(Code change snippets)
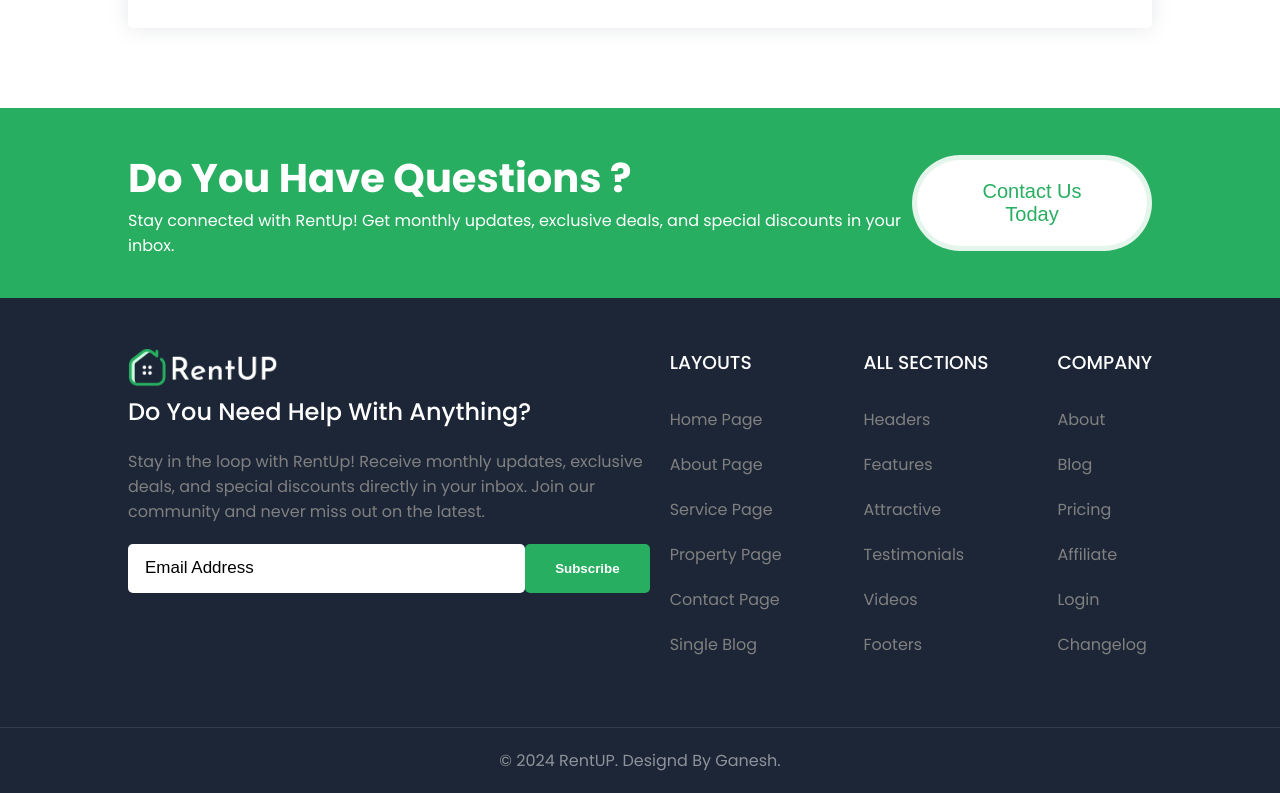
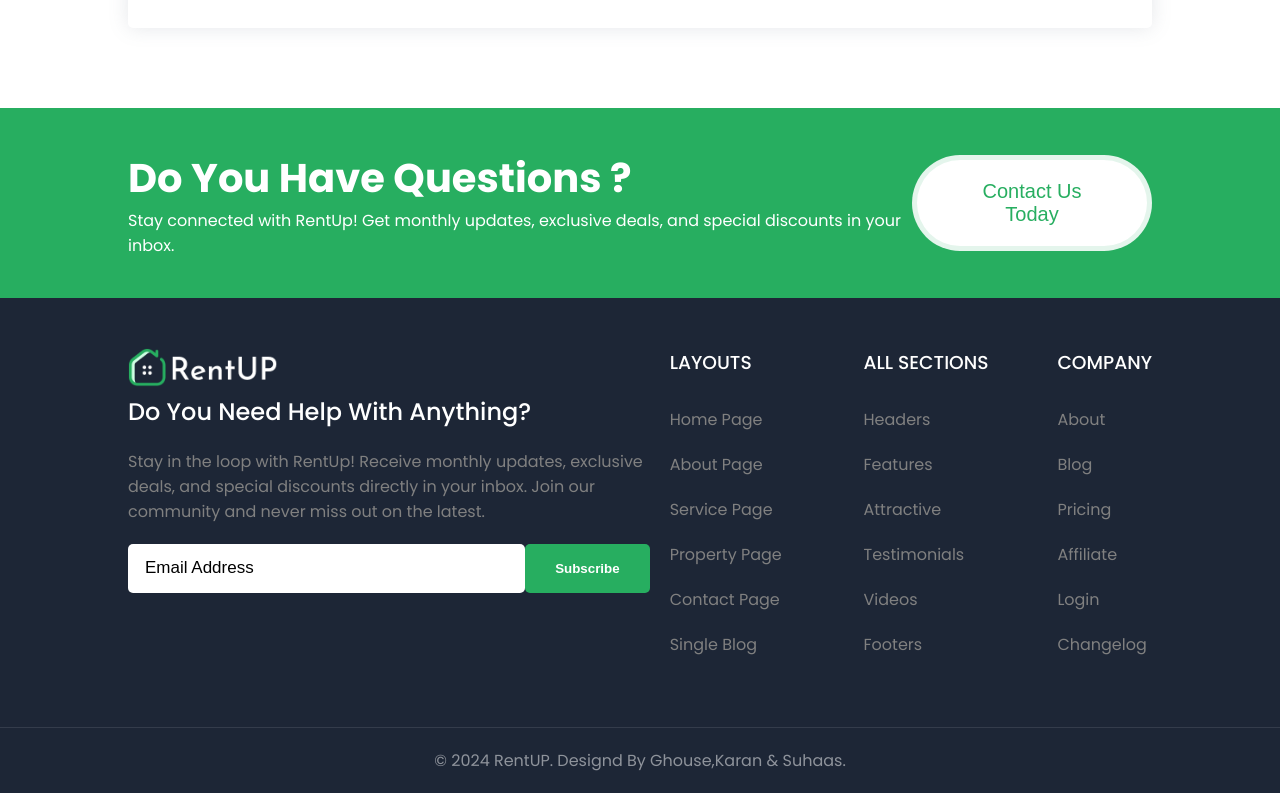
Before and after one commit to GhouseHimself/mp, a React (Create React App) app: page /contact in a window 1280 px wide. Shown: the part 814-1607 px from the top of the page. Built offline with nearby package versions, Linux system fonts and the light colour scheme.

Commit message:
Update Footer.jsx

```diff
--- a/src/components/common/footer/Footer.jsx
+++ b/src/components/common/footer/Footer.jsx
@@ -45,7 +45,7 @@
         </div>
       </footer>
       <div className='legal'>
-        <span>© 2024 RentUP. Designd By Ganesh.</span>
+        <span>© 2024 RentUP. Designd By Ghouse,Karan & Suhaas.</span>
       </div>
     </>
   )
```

■ **WORK REQUEST**: The reply should hold every entry above, given again exactly, but not a single picture.

■ **TASK ANSWER**:
Before and after one commit to GhouseHimself/mp, a React (Create React App) app: page /contact in a window 1280 px wide. Shown: the part 814-1607 px from the top of the page. Built offline with nearby package versions, Linux system fonts and the light colour scheme.

Commit message:
Update Footer.jsx

```diff
--- a/src/components/common/footer/Footer.jsx
+++ b/src/components/common/footer/Footer.jsx
@@ -45,7 +45,7 @@
         </div>
       </footer>
       <div className='legal'>
-        <span>© 2024 RentUP. Designd By Ganesh.</span>
+        <span>© 2024 RentUP. Designd By Ghouse,Karan & Suhaas.</span>
       </div>
     </>
   )
```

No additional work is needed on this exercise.